  • Monitoring brand reviews on marketplaces

This information can be aggregated in order to get a more holistic, real-time picture of your market demographics, and then used to create ‘sub-brands’ that are remarketed and better positioned to address the millennials. Companies may also want to use this information to create ‘micro-niche-brands’ or changing the ingredients (e.g. no sugar), the labeling (e.g. highlighting eco-production methods), as well as altered marketing campaign visuals, and messaging.

#3: Digital marketplaces

eCommerce platforms have increased their gross merchandise value at a rate of ~30% YoY over the past decade. Consumers are increasingly choosing to buy online or at least ‘consult’ the internet before making purchase decisions. This is revolutionizing the classic customer buyer journey. COVID-19 with its social distancing and curfews only intensified this trend.

The problem is that most FMCG global conglomerates have a widely developed brick, and mortar network with physical locations as their pivot, but are severely lacking digital Points of Sale (PoS), online2offline, omnichannel consumer experience, marketing campaigns, and influencers – all of which can be summarized as an overall ‘lack of digital presence’.

How data can help

Data can help large companies map out these new buyer journeys as well as establish a digital network, much in the same way they built their physical ones.
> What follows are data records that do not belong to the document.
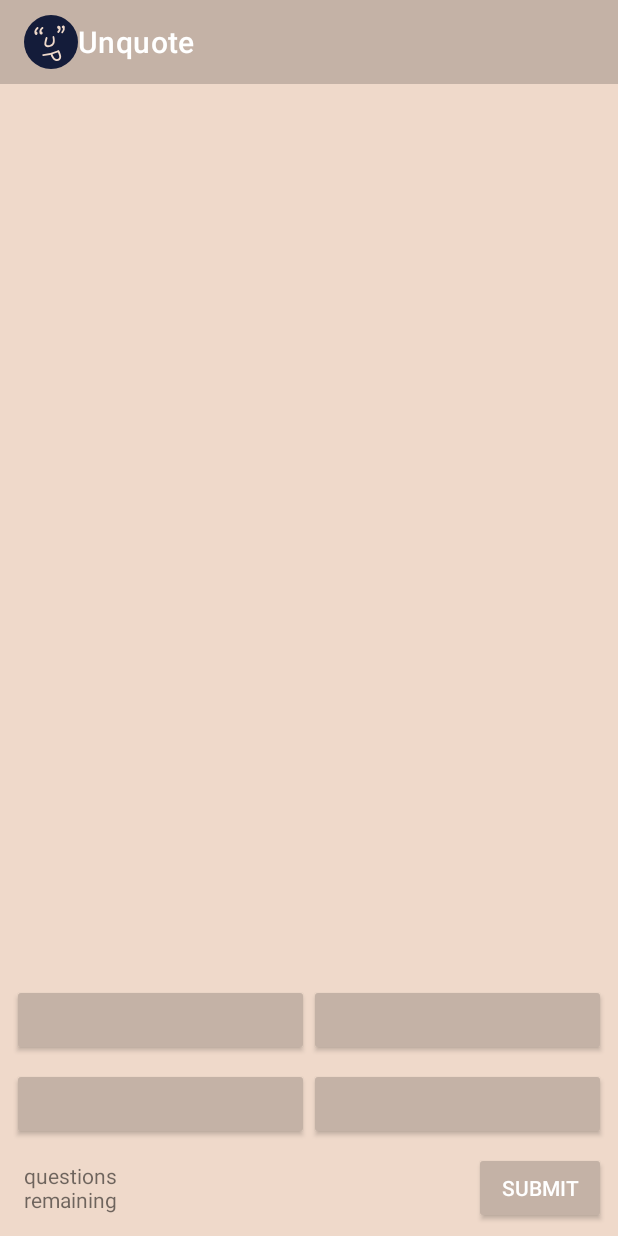
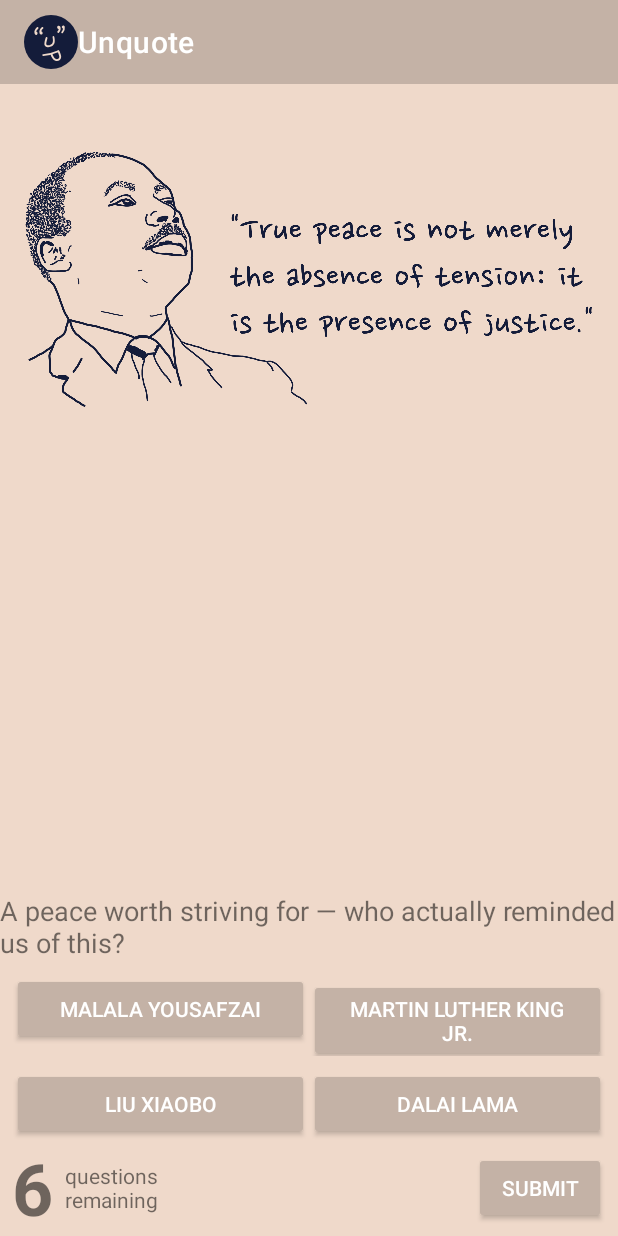
Before and after one commit to johansson-l/Unquote, an Android app: the screen it shows after launch (MainActivity), on a phone screen of 412 x 824 dp. Run offline under Robolectric (Android 15) with nearby library versions, the phone set to English and light mode, and no system bars.

Commit message:
Almost complete. TODO: Fix the remaining counter

```diff
--- a/app/src/main/AndroidManifest.xml
+++ b/app/src/main/AndroidManifest.xml
@@ -3,7 +3,7 @@
     package="com.conjur3r.unquote">
 
     <application
-        android:allowBackup="true"
+        android:allowBackup="false"
         android:icon="@drawable/ic_unquote_icon"
         android:label="@string/app_name"
         android:supportsRtl="true"
--- a/app/src/main/java/com/conjur3r/unquote/MainActivity.java
+++ b/app/src/main/java/com/conjur3r/unquote/MainActivity.java
@@ -11,6 +11,7 @@ import android.widget.ImageView;
 import android.widget.TextView;
 
 import java.util.ArrayList;
+import java.util.Objects;
 
 public class MainActivity extends AppCompatActivity {
 
@@ -19,92 +20,145 @@ public class MainActivity extends AppCompatActivity {
     int totalQuestions;
     ArrayList<Question> questions;
 
-    // Declare View member variables
-    final ImageView questionImageView = findViewById(R.id.iv_main_question_image);
-    final TextView questionTextView = findViewById(R.id.tv_main_question_title);
-    final TextView questionsRemainingTextView = findViewById(R.id.tv_main_questions_remaining_count);
-    final Button answer0Button = findViewById(R.id.btn_main_answer_0);
-    final Button answer1Button = findViewById(R.id.btn_main_answer_1);
-    final Button answer2Button = findViewById(R.id.btn_main_answer_2);
-    final Button answer3Button = findViewById(R.id.btn_main_answer_3);
-    final Button submitButton = findViewById(R.id.btn_main_submit_answer);
+    // Declaring View member variables
+    ImageView questionImageView;
+    TextView questionTextView;
+    TextView questionsRemainingTextView;
+    Button answer0Button;
+    Button answer1Button;
+    Button answer2Button;
+    Button answer3Button;
+    Button submitButton;
 
     @Override
     protected void onCreate(Bundle savedInstanceState) {
         super.onCreate(savedInstanceState);
 
-        getSupportActionBar().setDisplayShowHomeEnabled(true);
+        Objects.requireNonNull(getSupportActionBar()).setDisplayShowHomeEnabled(true);
         getSupportActionBar().setLogo(R.drawable.ic_unquote_icon);
         getSupportActionBar().setDisplayUseLogoEnabled(true);
         getSupportActionBar().setElevation(0);
 
         setContentView(R.layout.activity_main);
 
-        // TODO 3-B: assign View member variables
+        // Assigning View member variables
+        questionImageView = findViewById(R.id.iv_main_question_image);
+        questionTextView = findViewById(R.id.tv_main_question_title);
+        questionsRemainingTextView = findViewById(R.id.tv_main_questions_remaining_count);
+        answer0Button = findViewById(R.id.btn_main_answer_0);
+        answer1Button = findViewById(R.id.btn_main_answer_1);
+        answer2Button = findViewById(R.id.btn_main_answer_2);
+        answer3Button = findViewById(R.id.btn_main_answer_3);
+        submitButton = findViewById(R.id.btn_main_submit_answer);
 
-        // TODO 4-E: set onClickListener for each answer Button
+        // onClickListener for each answer Button
+        answer0Button.setOnClickListener(new View.OnClickListener() {
+            @Override
+            public void onClick(View v) {
+                onAnswerSelected(0);
+            }
+        });
+        answer1Button.setOnClickListener(new View.OnClickListener() {
+            @Override
+            public void onClick(View v) {
+                onAnswerSelected(1);
+            }
+        });
+        answer2Button.setOnClickListener(new View.OnClickListener() {
+            @Override
+            public void onClick(View v) {
+                onAnswerSelected(2);
+            }
+        });
+        answer3Button.setOnClickListener(new View.OnClickListener() {
+            @Override
+            public void onClick(View v) {
+                onAnswerSelected(3);
+            }
+        });
 
-        // TODO 5-A: set onClickListener for the submit answer Button
+        // onClickListener for the submit answer Button
+        submitButton.setOnClickListener(new View.OnClickListener() {
+            @Override
+            public void onClick(View v) {
+                onAnswerSubmission();
+            }
+        });
 
         startNewGame();
     }
 
-    // TODO 3-F: displayQuestion(Question question) {...}
+    public void displayQuestion(Question question) {
+        questionImageView.setImageResource(question.imageId);
+        questionTextView.setText(question.questionText);
+        answer0Button.setText(question.answer0);
+        answer1Button.setText(question.answer1);
+        answer2Button.setText(question.answer2);
+        answer3Button.setText(question.answer3);
+    }
 
-    // TODO 3-C: displayQuestionsRemaining(int questionRemaining) {...}
+    public void displayQuestionsRemaining(int questionRemaining) {
+        questionsRemainingTextView.setText(String.valueOf(questionRemaining));
+    }
 
-    // TODO 4-A: onAnswerSelected(int answerSelected) {...}
+    public void onAnswerSelected(int answerSelected) {
+        Question currentQuestion = getCurrentQuestion();
+        currentQuestion.playerAnswer = answerSelected;
+        answer0Button.setText(currentQuestion.answer0);
+        answer1Button.setText(currentQuestion.answer1);
+        answer2Button.setText(currentQuestion.answer2);
+        answer3Button.setText(currentQuestion.answer3);
+
+        switch (answerSelected){
+            case 0:
+                answer0Button.setText("✔ " + currentQuestion.answer0);
+                break;
+            case 1:
+                answer1Button.setText("✔ " + currentQuestion.answer1);
+                break;
+            case 2:
+                answer2Button.setText("✔ " + currentQuestion.answer2);
+                break;
+            case 3:
+                answer3Button.setText("✔ " + currentQuestion.answer3);
+                break;
+        }
+    }
 
     void onAnswerSubmission() {
         Question currentQuestion = getCurrentQuestion();
-        if (currentQuestion.isCorrect()) {
-            totalCorrect = totalCorrect + 1;
-        }
-        questions.remove(currentQuestion);
-
-        // TODO 3-D.i: Uncomment the line below after implementing displayQuestionsRemaining(int)
-        // displayQuestionsRemaining(questions.size());
-
         if (questions.size() == 0) {
             String gameOverMessage = getGameOverMessage(totalCorrect, totalQuestions);
 
-            // TODO 5-D: Show a popup instead
-            System.out.println(gameOverMessage);
+            AlertDialog.Builder gameOverDialogBuilder = new AlertDialog.Builder(MainActivity.this);
+            gameOverDialogBuilder.setCancelable(false);
+            gameOverDialogBuilder.setTitle("Game Over!");
+            gameOverDialogBuilder.setMessage(gameOverMessage);
+            gameOverDialogBuilder.setPositiveButton("Play again!", new DialogInterface.OnClickListener() {
+                @Override
+                public void onClick(DialogInterface dialog, int which) {
+                    startNewGame();
+                }
+            });
+
+            gameOverDialogBuilder.create().show();
+
         } else {
             chooseNewQuestion();
 
-            // TODO 3-H.i: uncomment after implementing displayQuestion(Question)
-            // displayQuestion(getCurrentQuestion());
+            displayQuestion(getCurrentQuestion());
         }
     }
 
     void startNewGame() {
         questions = new ArrayList<>();
 
-        // TODO 2-H: Provide actual drawables for each of these questions!
-        Question question0 = new Question(0, "Pretty good advice, \n" +
-                "and perhaps a scientist \n" +
-                "did say it... Who \n" +
-                "actually did?", "Albert Einstein", "Isaac Newton", "Rita Mae Brown", "Rosalind Franklin", 2);
-        Question question1 = new Question(0, "Was honest Abe \n" +
-                "honestly quoted? Who \n" +
-                "authored this pithy bit \n" +
-                "of wisdom?", "Edward Stieglitz", "Maya Angelou", "Abraham Lincoln", "Ralph Waldo Emerson", 0);
-        Question question2 = new Question(0, "Easy advice to read, \n" +
-                "difficult advice to \n" +
-                "follow — who actually said it? ", "Martin Luther King Jr.", "Mother Teresa", "Fred Rogers", "Oprah Winfrey", 1);
-        Question question3 = new Question(0, "Insanely inspiring, \n" +
-                "insanely incorrect \n" +
-                "(maybe). Who is the \n" +
-                "true source of this \n" +
-                "inspiration? ", "Nelson Mandela", "Harriet Tubman", "Mahatma Gandhi", "Nicholas Klein", 3);
-        Question question4 = new Question(0, "A peace worth striving \n" +
-                "for — who actually \n" +
-                "reminded us of this?", "Malala Yousafzai", "Martin Luther King Jr.", "Liu Xiaobo", "Dalai Lama", 1);
-        Question question5 = new Question(0, "Unfortunately, true — \n" +
-                "but did Marilyn Monroe \n" +
-                "convey it or did \n" +
-                "someone else?", "Laurel Thatcher Ulrich", "Eleanor Roosevelt", "Marilyn Monroe", "Queen Victoria", 0);
+        Question question0 = new Question(R.drawable.img_quote_0, "Pretty good advice, and perhaps a scientist did say it… Who actually did?", "Albert Einstein", "Issac Newton", "Rita Mae Brown", "Rosalind Franklin", 2);
+        Question question1 = new Question(R.drawable.img_quote_1, "Was honest Abe honestly quoted? Who authored this pithy bit of wisdom?", "Edward Stieglitz", "Maya Angelou", "Abraham Lincoln", "Ralph Waldo Emerson", 0);
+        Question question2 = new Question(R.drawable.img_quote_2, "Easy advice to read, difficult advice to follow — who actually said it?", "Martin Luther King Jr.", "Mother Teresa", "Fred Rogers", "Oprah Winfrey", 1);
+        Question question3 = new Question(R.drawable.img_quote_3, "Insanely inspiring, insanely incorrect (maybe). Who is the true source of this inspiration?", "Nelson Mandela", "Harriet Tubman", "Mahatma Gandhi", "Nicholas Klein", 3);
+        Question question4 = new Question(R.drawable.img_quote_4, "A peace worth striving for — who actually reminded us of this?", "Malala Yousafzai", "Martin Luther King Jr.", "Liu Xiaobo", "Dalai Lama", 1);
+        Question question5 = new Question(R.drawable.img_quote_5, "Unfortunately, true — but did Marilyn Monroe convey it or did someone else?", "Laurel Thatcher Ulrich", "Eleanor Roosevelt", "Marilyn Monroe", "Queen Victoria", 0);
 
         questions.add(question0);
         questions.add(question1);
@@ -118,16 +172,13 @@ public class MainActivity extends AppCompatActivity {
 
         Question firstQuestion = chooseNewQuestion();
 
-        // TODO 3-D.ii: Uncomment the line below after implementing displayQuestionsRemaining(int)
-        // displayQuestionsRemaining(questions.size());
+        displayQuestionsRemaining(questions.size());
 
-        // TODO 3-H.ii: Uncomment after implementing displayQuestion(Question)
-        // displayQuestion(firstQuestion);
+        displayQuestion(firstQuestion);
     }
 
     Question chooseNewQuestion() {
-        int newQuestionIndex = generateRandomNumber(questions.size());
-        currentQuestionIndex = newQuestionIndex;
+        currentQuestionIndex = generateRandomNumber(questions.size());
         return questions.get(currentQuestionIndex);
     }
 
@@ -138,8 +189,7 @@ public class MainActivity extends AppCompatActivity {
     }
 
     Question getCurrentQuestion() {
-        Question currentQuestion = questions.get(currentQuestionIndex);
-        return currentQuestion;
+        return questions.get(currentQuestionIndex);
     }
 
     String getGameOverMessage(int totalCorrect, int totalQuestions) {
--- a/app/src/main/res/layout/activity_main.xml
+++ b/app/src/main/res/layout/activity_main.xml
@@ -10,11 +10,12 @@
         android:id="@+id/iv_main_question_image"
         android:layout_width="0dp"
         android:layout_height="wrap_content"
-        app:layout_constraintTop_toTopOf="parent"
+        android:adjustViewBounds="true"
+        android:contentDescription="@string/image_of_quotes"
         app:layout_constraintLeft_toLeftOf="parent"
         app:layout_constraintRight_toRightOf="parent"
-        android:adjustViewBounds="true"
-        tools:src="@tools:sample/avatars"/>
+        app:layout_constraintTop_toTopOf="parent"
+        tools:src="@tools:sample/avatars" />
 
     <TextView
         tools:text="How much wood would a wood chuck chuck if a wood chuck could chuck wood?"
@@ -36,17 +37,19 @@
         android:layout_marginStart="8dp"
         app:layout_constraintLeft_toLeftOf="parent"
         app:layout_constraintBottom_toBottomOf="parent"
-        tools:text="99"/>
+        tools:text="99"
+        android:layout_marginLeft="8dp" />
 
     <TextView
         android:id="@+id/tv_main_questions_remaining"
         android:layout_width="wrap_content"
         android:layout_height="wrap_content"
         android:layout_marginStart="8dp"
-        android:text="questions\nremaining"
+        android:text="@string/questions_remaining"
         app:layout_constraintTop_toTopOf="@id/tv_main_questions_remaining_count"
         app:layout_constraintBottom_toBottomOf="@id/tv_main_questions_remaining_count"
-        app:layout_constraintLeft_toRightOf="@id/tv_main_questions_remaining_count"/>
+        app:layout_constraintLeft_toRightOf="@id/tv_main_questions_remaining_count"
+        android:layout_marginLeft="8dp" />
 
     <Button
         style="@style/Widget.AppCompat.Button.Colored"
@@ -54,10 +57,11 @@
         android:layout_width="wrap_content"
         android:layout_height="wrap_content"
         android:layout_marginEnd="8dp"
-        android:text="submit"
+        android:text="@string/submit"
         app:layout_constraintRight_toRightOf="parent"
         app:layout_constraintBottom_toBottomOf="parent"
-        app:layout_constraintTop_toTopOf="@id/tv_main_questions_remaining_count"/>
+        app:layout_constraintTop_toTopOf="@id/tv_main_questions_remaining_count"
+        android:layout_marginRight="8dp" />
 
     <LinearLayout
         android:id="@+id/ll_main_first_row_buttons"
--- a/app/src/main/res/values/strings.xml
+++ b/app/src/main/res/values/strings.xml
@@ -1,4 +1,7 @@
 <resources>
     <string name="app_name">Unquote</string>
     <string name="pictures">Pictures</string>
+    <string name="image_of_quotes">image of quotes</string>
+    <string name="questions_remaining">questions\nremaining</string>
+    <string name="submit">submit</string>
 </resources>
```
By collecting/monitoring:

  • Customer reviews
  • Identify strong and emerging sellers in key eCommerce platforms
  • Trending products using their SKUs to track volume
  • Which marketplaces are attracting the majority of traffic
  • What regions target audiences are currently located in
  • Which digital retailers are most successful

Companies can open up their own digital PoSs which may consist of ‘owned channels’ such as a website where they sell their products or by identifying key influencers who will promote, and sell their items on platforms like Instagram.

The bottom line

The FMCG consumer goods market is evolving quickly both in terms of the players grabbing market share, as well as in terms of consumer demographics and buying behavior patterns. Taking a data-driven approach and using advanced analytics will enable the larger players to become more agile, competitive, and resonate with younger audiences. An omnichannel presence alongside innovation, rapid testing/iterations, as well as decision-making based on ‘facts-on-the-ground’ will determine which brands will flourish over the next decade, and which will drown in a vast sea of millennial consumers.

Aviv Tal
Aviv Tal | Director of Data Partnerships

Aviv Tal is the Director of Data Partnerships at Bright Data. His background is in the retail, IT, payment, and automotive market segments. He mainly focuses on defining our company’s vision, formulating an agile roadmap, and orchestrating deliverables through internal development, acquisition, and partnerships.

Share: